On August 31st, 1962, Trinidad and Tobago gained Independence from British rule. It was on midnight of August 30th, 1962, that the Red, Black & White, was hoisted and became the colors that symbolized courage, dedication, purity and equality. Not only did this mark a significant milestone in our Nation’s history, it also signified a sense of independence for the people of the nation. It allowed anyone to make choices for themselves without interference or imposition of authority. Being independent meant the ability to examine alternatives and make informed decisions and direct one’s own life.
Fast-forward to 2021, where a small amount of that freedom and independence is taken away due to the onset of a global pandemic. Measures were taken by the government to make decisions on behalf of the public, with the intention of controlling the spread of COVID-19. It would be done in the best interest of the public to avoid a potential deadly outcome.
Governments are put in power to ensure the safety and security of the majority of the citizenry. In some cases however, the policies handed down by a government to protect the citizenry, can be interpreted as draconian. We will let you refer to your experiences and determine if what you are about to read is indeed draconian or a harsh, but needed approach.
In 2019, China introduced a law that banned minors from playing video games between 10 pm and 8 am, or for playing more than 90 minutes on a weekdays, and up to three hours on holidays.
In August of 2021, they further announced that online gamers under the age of 18 will only be allowed to play games for an hour, between 8pm and 9pm, on Fridays, weekends and holidays with specific mention of the hugely popular game Honor of Kings, by Tencent. The Chinese national press had also indicated that instructions were given to gaming companies to prevent children playing outside those times.
The catalyst of all this, Gaming Addiction and a concern by Chinese authorities on this and other harmful online activities among youth. They have gone so far as to brand online games as electronic drugs. “No industry, no sport, can be allowed to develop in a way that will destroy a generation,” they said before going on to liken online games to “spiritual opium”.
CyberSafeTT has often spoken about the ills of Internet Addiction which also covers Gaming Addiction and it is through our educational presentations to parents and kids that we hope to encourage responsible screen time management and use of the internet.
The Chinese authorities however, have taken a different approach with punitive action against big tech companies who have been accused of endangering minors’ physical and mental health through the use of their technologies.

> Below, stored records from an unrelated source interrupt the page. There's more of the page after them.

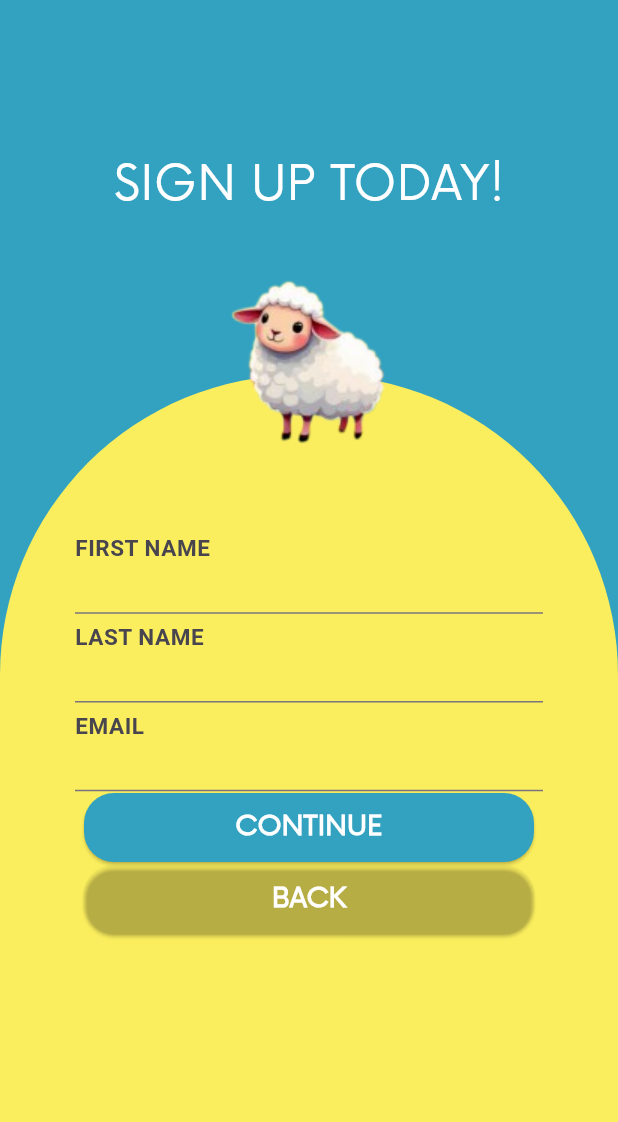
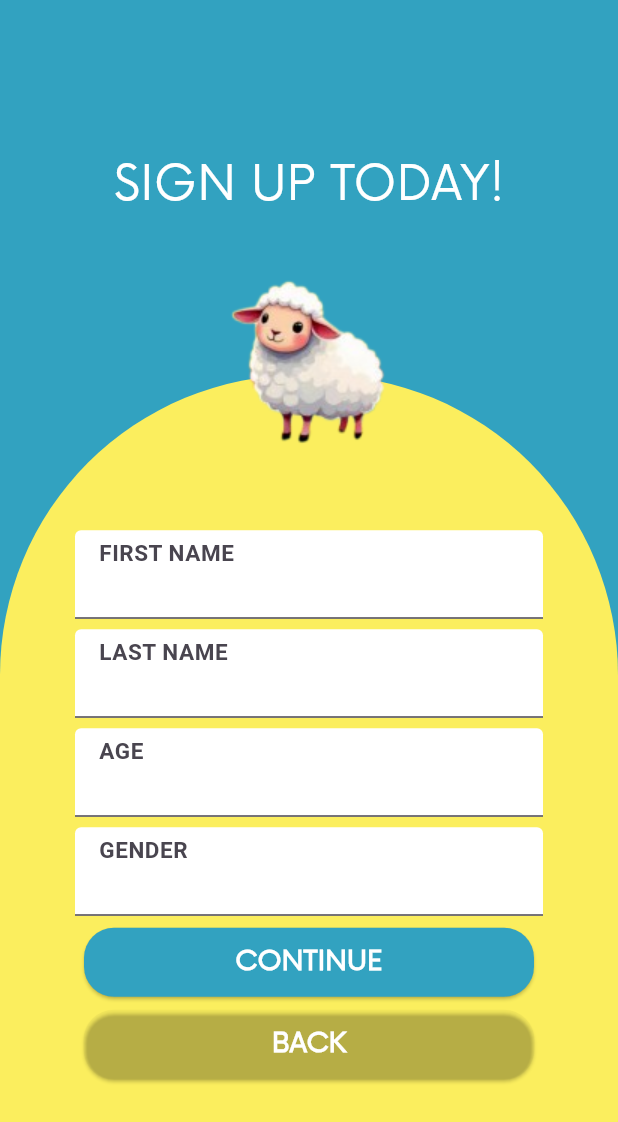
Before and after one commit to sean-xiao-zhao7/blacksheep, a Flutter app: the screen it shows after launch, after a tap on "REGISTER", after a tap on "CLICK HERE", on a phone screen of 412 x 824 dp. Shown: the top 1122 px of the screen. Run offline on Flutter 3.47's test engine with Material 3 defaults, Android fonts, the phone set to English and light mode, and no system bars.

Commit message:
Add age and gender to register

```diff
--- a/lib/screens/register/register_screen_2.dart
+++ b/lib/screens/register/register_screen_2.dart
@@ -17,13 +17,15 @@ class RegisterScreen2 extends StatefulWidget {
 class _RegisterScreenInitialState extends State<RegisterScreen2> {
   final _firstNameController = TextEditingController();
   final _lastNameController = TextEditingController();
-  final _emailNameController = TextEditingController();
+  final _ageNameController = TextEditingController();
+  final _genderNameController = TextEditingController();
 
   @override
   void dispose() {
     _firstNameController.dispose();
     _lastNameController.dispose();
-    _emailNameController.dispose();
+    _ageNameController.dispose();
+    _genderNameController.dispose();
     super.dispose();
   }
 
@@ -40,7 +42,7 @@ class _RegisterScreenInitialState extends State<RegisterScreen2> {
               top: 100,
               left: 50,
               right: 50,
-              bottom: 200,
+              bottom: 100,
             ),
             decoration: BoxDecoration(
               color: Color(0xfffbee5e),
@@ -60,6 +62,8 @@ class _RegisterScreenInitialState extends State<RegisterScreen2> {
                       fontSize: 20,
                     ),
                     floatingLabelBehavior: FloatingLabelBehavior.always,
+                    filled: true,
+                    fillColor: Colors.white,
                   ),
                   controller: _firstNameController,
                 ),
@@ -71,19 +75,36 @@ class _RegisterScreenInitialState extends State<RegisterScreen2> {
                       fontSize: 20,
                     ),
                     floatingLabelBehavior: FloatingLabelBehavior.always,
+                    filled: true,
+                    fillColor: Colors.white,
                   ),
                   controller: _lastNameController,
                 ),
                 TextFormField(
                   decoration: const InputDecoration(
-                    labelText: 'EMAIL',
+                    labelText: 'AGE',
                     labelStyle: TextStyle(
                       fontWeight: FontWeight.bold,
                       fontSize: 20,
                     ),
                     floatingLabelBehavior: FloatingLabelBehavior.always,
+                    filled: true,
+                    fillColor: Colors.white,
                   ),
-                  controller: _emailNameController,
+                  controller: _ageNameController,
+                ),
+                TextFormField(
+                  decoration: const InputDecoration(
+                    labelText: 'GENDER',
+                    labelStyle: TextStyle(
+                      fontWeight: FontWeight.bold,
+                      fontSize: 20,
+                    ),
+                    floatingLabelBehavior: FloatingLabelBehavior.always,
+                    filled: true,
+                    fillColor: Colors.white,
+                  ),
+                  controller: _genderNameController,
                 ),
                 SmallButton('CONTINUE', () {
                   widget.switchScreen('register', 'register_screen_2');
```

Tencent has again come under fire from The Cyberspace Administration of China (CAC) for not cleaning up seven types of illegal content present in their ever popular chat tool QQ. Those illegal content includes:
- Children on live streams and becoming social media influencers, promoting “money worship” and extravagance.
- Pornographic and violent content.
- Inappropriate cartoons that had erotic and violent content.
- Forums that encourage behavior like suicide or engaging in child porn.
- Fan clubs where children were involved in fundraising activities.
- “Bad social behavior” such as cyberbullying.
- Inadequate measures to combat youth internet addiction.
China hasn’t been the only culture to wake up to the harmful damage gaming addiction can cause to children, though they’ve been the only ones to implement measures that many may see as draconian. Gaming Addiction has recently been added to the Diagnostic and Statistical Manual of Mental Disorders (DSM), a psychiatric ‘handbook’ used to list all mental health disorders and diagnose them appropriately. The condition ‘Internet Gaming Disorder’ is listed up there with gambling addiction and substance addiction.
Research has also suggested how 1 to 16 per cent of video gamers meet the criteria for addiction—when unaddressed, such an addiction could have a detrimental impact on mental health and work or social life.
So how can we take preventative action to curb internet or gaming addiction in our homes and schools? You can start with having a conversation about too much screen time and getting in a mix of adequate hours of rest and non-screen activities which should include a significant percentage of physical activity.
Consider also following the tips listed below and take a Digital Detox: